One of our local fans, Jazzel, is at the nest physically right now and, God love her, she tromped through the overgrowth, briars, poison ivy, and grapevines surrounding the pole to make sure it was not injured or caught on the ground and she reports no sighting.

She also says she doesn't see it in the vicinity, but there are lots of places for a young osprey to hang out in our area, some close to the nest, that aren't easy to spy. 

Our experts tell us that fledglings may take up to three days to return to the nest after their initial flight, so we hope it's enjoying it's new-found freedom! Who knows, maybe after the grief it has put up with, maybe it gave an "I'm outta here!" chirp and is halfway to South America already!

We'll keep you posted!

The Main Concern: Mom is Not Very Motherly

(July 23, 8 p.m.)

So what is up with this mother, anyway? Good question, and one that has stumped many folks.

One of the biggest issues the Woods Hole Osprey Cam faces is that we do absolutely no actual osprey research here at the Woods Hole Oceanographic Institution. If this was oyster or squid cam, we'd have instant answers for you all. We've recently been told that there are some cams or field sites where reseachers and resources are on site and/or can react in an instant based on their best judgement and expertise, or interact on a regular basis as per their protocol. And that happens for nests far from inquiring eyes of humans, we're told.

But we quite honestly don't have that capability. The cam was set up as a goodwill gesture (which we'll explain in a later post) to share the amazing things we on Cape Cod and the Islands are lucky to see daily. It is located in a completely overgrown location (we'll post a map soon) that is difficult to reach in the best of situations, and when we do need to access it for maintainance, it requires coordination, hiring a bucket truck, etc. 

So we rely on others to explain any behavior and get their advice on what to do, and when. That takes some time and much communication. However,  these folks are some of the world's most renowned experts in osprey and raptor behavior and are either located at, or have been afilliated with, some recognizable institutions. We trust their advice, and ask that you do too, even if it is difficult to do so at times.

But rest assured - we are asking questions constantly about this nest. And mom is a huge one.

In the case of what some of you are calling "Momzilla," apparently, the experts are as intrigued as you are. Perhaps it's genetics, perhaps it's environmental, they say. Some of you are speculating that it's being caused by toxins, but short of a toxicology report, that can't be proven and so goes in line with all the other ideas.
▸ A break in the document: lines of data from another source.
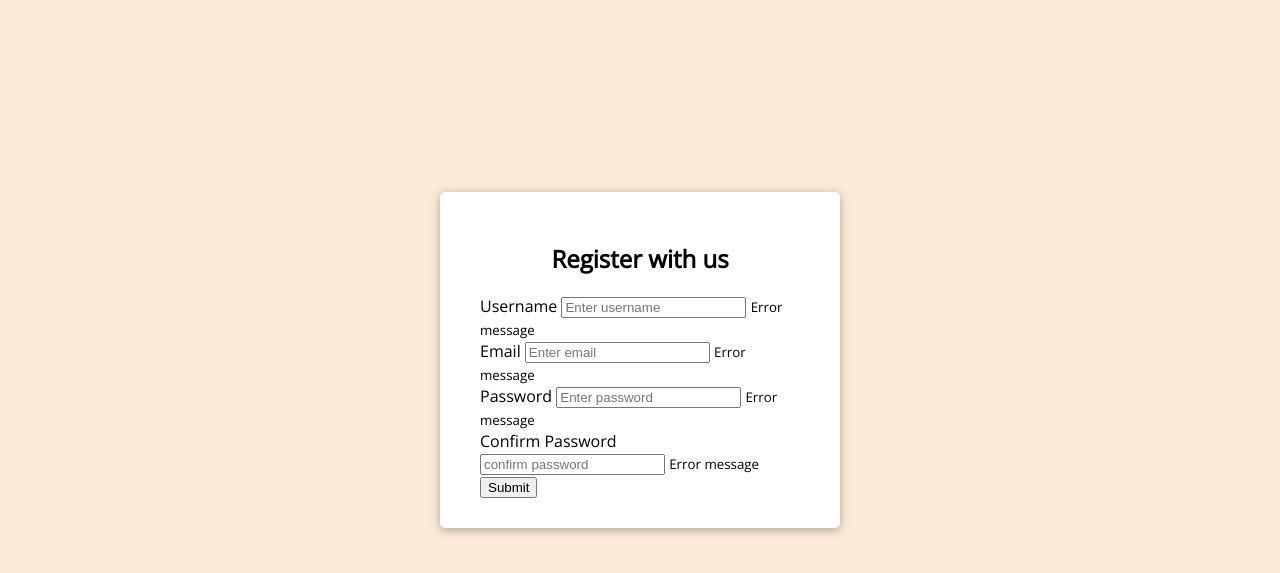
Repository: Azariagmt/Vanilla-javascript
Page: Form-Validator/index.html
An editor plug-in stored every save of this project. The page is shown before and after a run of saves, followed by the edit.
The browser window is 1280 px wide. The pictures show the whole page.

Above is the page before, as saved 2020-04-20 09:38:56.

### Form-Validator/index.html
<!DOCTYPE html>
<!--[if lt IE 7]>      <html class="no-js lt-ie9 lt-ie8 lt-ie7"> <![endif]-->
<!--[if IE 7]>         <html class="no-js lt-ie9 lt-ie8"> <![endif]-->
<!--[if IE 8]>         <html class="no-js lt-ie9"> <![endif]-->
<!--[if gt IE 8]><!--> <html class="no-js"> <!--<![endif]-->
    <head>
        <meta charset="utf-8">
        <meta http-equiv="X-UA-Compatible" content="IE=edge">
        <title>Form Validator</title>
        <meta name="description" content="">
        <meta name="viewport" content="width=device-width, initial-scale=1">
        <link rel="stylesheet" href="style.css">
    </head>
    <body>
        <!--[if lt IE 7]>
            <p class="browsehappy">You are using an <strong>outdated</strong> browser. Please <a href="#">upgrade your browser</a> to improve your experience.</p>
        <![endif]-->

        <div class="container">
            <form action="" id="form" class="form">
                <h2> Register with us   </h2>
                <div class="form-control">
                    <label for="username">Username</label>
                    <input type="text" id="username" placeholder="Enter username">
                    <small> Error message</small>
                </div>
                <div class="form-control">
                    <label for="email">Email</label>
                    <input type="text" id="email" placeholder="Enter email">
                    <small> Error message</small>
                </div>
                <div class="form-control">
                    <label for="password">Password</label>
                    <input type="password" id="password" placeholder="Enter password">
                    <small> Error message</small>
                </div>
                <div class="form-control">
                    <label for="confirm">Confirm Password</label>
                    <input type="password" id="confirm" placeholder="confirm password">
                    <small> Error message</small>
                </div>
                <button>Submit</button>
            </form>
        </div>
        <script src="script.js" async defer></script>
    </body>
</html>

### Form-Validator/style.css
@import url('https://fonts.googleapis.com/css2?family=Open+Sans:wght@300&display=swap');

*{
    box-sizing: border-box;
}

body{
    background-color: antiquewhite;
    font-family: 'Open Sans', sans-serif;
    display: flex;
    align-items: center;
    justify-content: center;
    min-height: 100vh;
    margin: 0;
}

.container{
    background-color:white;
    border-radius: 5px;
    box-shadow: 0 2px 10px rgba(0, 0, 0, .3);
    width: 400px;
}

h2{
    text-align: center;
    margin: ;
}

.form{
    padding: 30px 40px;
}

Loaded but not shown: Form-Validator/script.js (no copy from this time; the picture is the same without it)

After the next 3 saves:
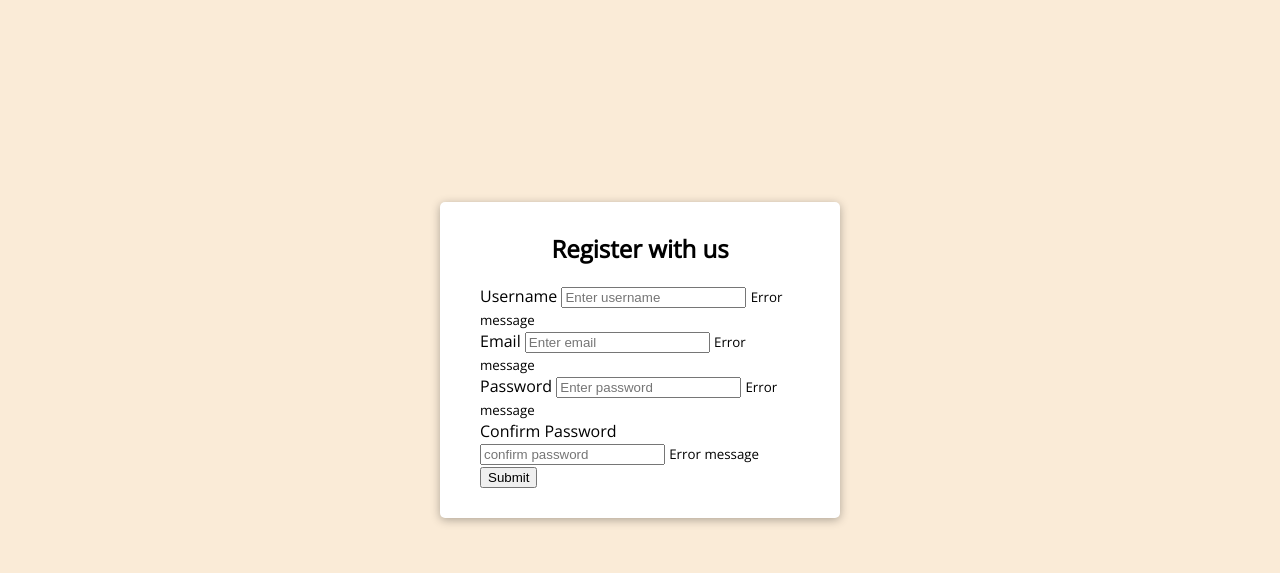
The 3 saves are shown as one change because they came seconds apart.
The last was saved 19 s later.
--- a/Form-Validator/style.css
+++ b/Form-Validator/style.css
@@ -23,7 +23,7 @@ body{
 
 h2{
     text-align: center;
-    margin: ;
+    margin: 0 0 20px;
 }
 
 .form{
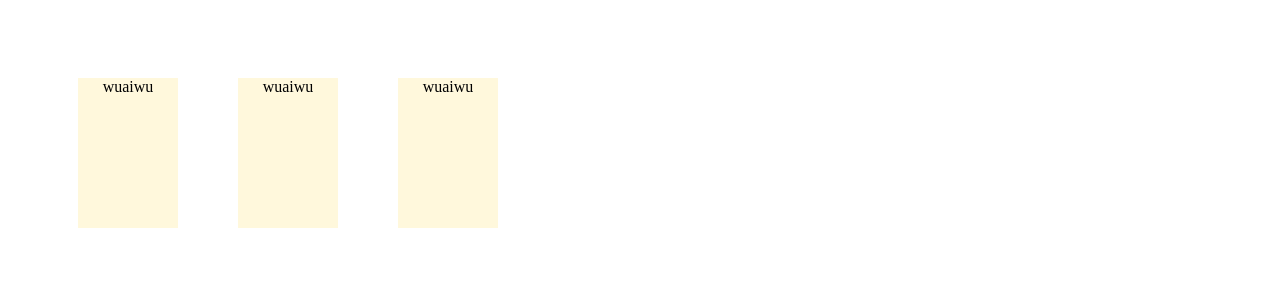
Repository: monijijian/VScodeProject
Page: 02.CSS/过渡和动画.html/过渡.html
The author's editor kept a copy of each file at every save. The page is drawn from the files as they stood at one save, then again after the next save.
The browser window is 1280 px wide. The pictures show the whole page.

Above is the page before, as saved 2020-10-14 17:23:38.

### 02.CSS/过渡和动画.html/过渡.html
<!DOCTYPE html>
<html lang="en">
<head>
    <meta charset="UTF-8">
    <meta name="viewport" content="width=device-width, initial-scale=1.0">
    <title>过渡效果</title>

    <style>
        .body{
            margin: 0;
            padding: 0;
            background-color: #eeeeee;
        }
        .content{
            padding: 40px;
            margin: 80px,auto;
        }
        .item{
            background-color: cornsilk;
            width: 100px;
            height: 150px;
            position: relative;

            float: left;
            margin: 30px;

            overflow: hidden;
            transition: all .5s linear;
        }
        .item:hover{
            margin-top: 15px;
            box-shadow:0 0 15px darkgray;
        }

        .spn1{
            position: absolute;
            text-align: center;
            height: 100%;
            width: 100%;
            line-height: height;
        }
        .spn2{
            text-align: center;
            background-color: lightblue;
            width: 100%;
            height: 80px;

            position: absolute;
            left: 0;
            bottom: -80px;

            transition: all .6s ease-in;
        }
        .item:hover .spn2{
            bottom: 0px;
        }
    </style>
</head>
<body>
    <div class="content">
        <div class="item">
            <span class="spn1">wuaiwu</span>
            <span class="spn2">huwahu</span>
        </div>
        <div class="item">
            <span class="spn1">wuaiwu</span>
            <span class="spn2">huwahu</span>
        </div>
        <div class="item">
            <span class="spn1">wuaiwu</span>
            <span class="spn2">huwahu</span>
        </div>
    </div>
</body>
</html>

After the next save:
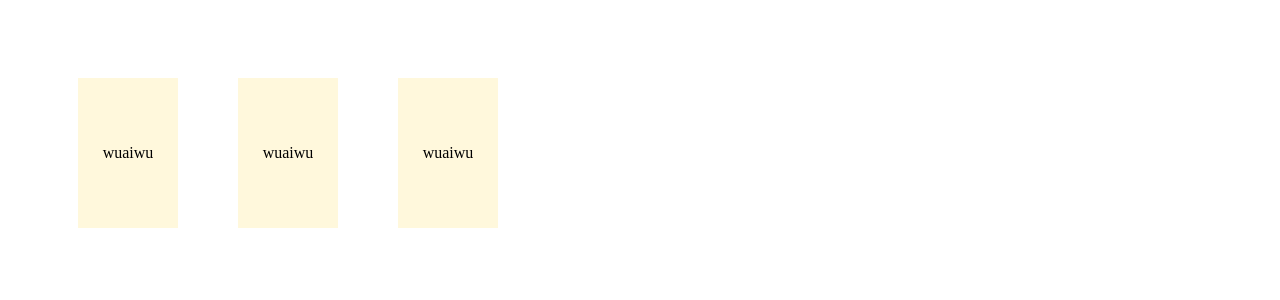
Saved 9 s later.
--- a/02.CSS/过渡和动画.html/过渡.html
+++ b/02.CSS/过渡和动画.html/过渡.html
@@ -37,7 +37,7 @@
             text-align: center;
             height: 100%;
             width: 100%;
-            line-height: height;
+            line-height: 150px;
         }
         .spn2{
             text-align: center;

After the save that followed:
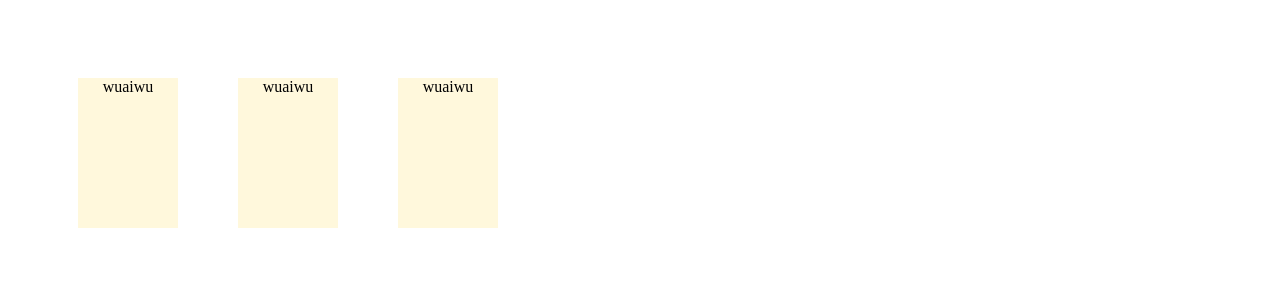
Saved 50 s later.
--- a/02.CSS/过渡和动画.html/过渡.html
+++ b/02.CSS/过渡和动画.html/过渡.html
@@ -37,7 +37,8 @@
             text-align: center;
             height: 100%;
             width: 100%;
-            line-height: 150px;
+            /* line-height: 150px; */
+            padding: 0;
         }
         .spn2{
             text-align: center;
Others wonder if the male has two nests he's supporting, stressing out this nest, and likely, the one no one can see.

In any case, all agree the female has never been a typical female.  From hatch she never or rarely brooded the nestlings, never shaded them from sun or rain.  As noted in the earlier post, the male has rarely been on the nest, except for very quick fish deliveries which the female rips from his talons and off he goes.  The males fish deliveries are not consistent, and the female does a lot of fishing for the nest, causing even more issues.

They all agree, however, that the young are thissss close to flying, and if they can do so successfully, then hold on for a little while, have a good shot at moving on to the next stage of their development. And that, we believe, is something that we are all hoping for.

Last updated: March 16, 2015